I have always rather enjoyed books by Alain de Botton. I really enjoyed Status Anxiety, although I'm hard-pressed to remember anything about it, now that I think of it, and I also liked The Art of Travel. Truth be told, though, I think I enjoy his subjects and the formats of his books more than I actually enjoy his style; Status Anxiety was about how we all try to keep up with each other in what we own and the affluence we project; it also included a number of photographs which served to break up de Botton's sometimes dense text.

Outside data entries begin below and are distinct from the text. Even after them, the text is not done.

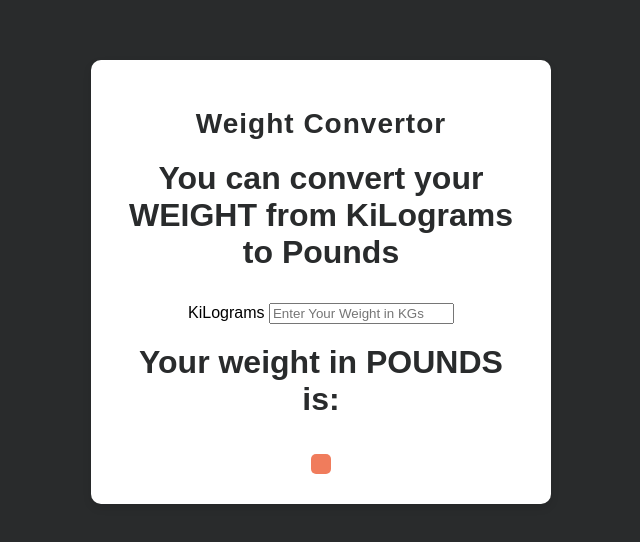
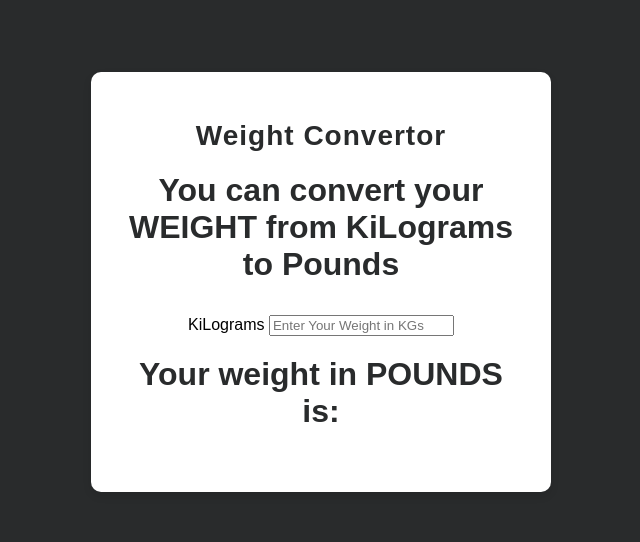
Before and after one commit to komaltripathi05/weight-converter, a plain HTML site: page index.html in a window 1280 px wide. Shown: the part 118-660 px from the top of the page, without its empty margins (319-959 px from the left). Drawn offline with Linux system fonts and the light colour scheme.

Commit message:
Update index.html

```diff
--- a/index.html
+++ b/index.html
@@ -14,7 +14,7 @@
         <label for="weight cpnvertor">KiLograms</label>
         <input type="text" step="" placeholder="Enter Your Weight in KGs">
         <p>Your weight in POUNDS is: <span id="convertedWeight"></span></p>
-        <button></button>
+
     </form>
 </div>
 
```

The same goes for his most recent book, The Pleasures and Sorrows of Work. I read it over the last weekend and found it quite enjoyable, although once again the inclusion of photographs really helped it along. In the book he examines a number of different professions, but he doesn't so much investigate them as he ruminates on them, and sometimes from afar.* (In a chapter seemingly about transmission engineering, electricity, and the structure and construction of electric line pylons, he describes the work from the somewhat removed vantage point of walking along a trail of pylons across southeast England with a pylon installer and enthusiast, describing less the actual process of pylon installation than the willingness of human beings to ignore such fundamentally basic and important structures in their lives and surroundings.)
I don't know that this is an author I'd like to have a conversation with (he seems a bit prickly sometimes**) and sometimes I did get the feeling he's in love with the sound of his own voice, as when he describes his experiences at an aviation conference:
"At the stand of the world's second-largest engine manufacturer, I spent some minutes observing an unusually attractive young saleswoman with shoulder-length chestnut hair, dressed in a beige suit, who was biting the nail of her left index finger and crossing her slender legs whilst leaning against a large fan blade. She was not the first of her type I had seen that day, but something about her appearance left me thoughtful. I had until then believed that the vendors' frequent and deliberate reliance on feminine appeal was merely a vulgar stratagem intended to win over airline executives, through an implicit suggestion that a purchase might bring them closer to intimacy with a sales agent. Now I began to see the matter differently: it seemed obvious that no order, however lucrative, would actually render these women available to buyers, so their presence on the stands took on a more poignant and commercially effective dimension. Their real function was to serve as a reminder of the unavailability of beauty to an overwhelmingly male, middle-aged and harried-looking base of customers..."
I just don't know about all that. And it seemed to take a long time for de Botton to say. But overall? The subject matter and the photographs still won the day; the chapter on accountancy was a wonder to behold, and I simply love all books about work, the way only someone who really tries to avoid work at all costs can.
*Except for his chapter on tuna fishing, which is alarmingly in-depth. If you like tuna (and by this I mean, like having it in a sandwich) and you want to keep on liking tuna, I would suggest not reading the tuna chapter.
**Although I was a bit tickled that he told a reviewer who gave this book a less than sparkling review "I will hate you till the day I die and wish you nothing but ill will in every career move you make." There he was able to get something said with remarkable economy of words! Reviewers of course have the right to actually review books, and authors have the right to respond, so his prickliness doesn't really bother me here.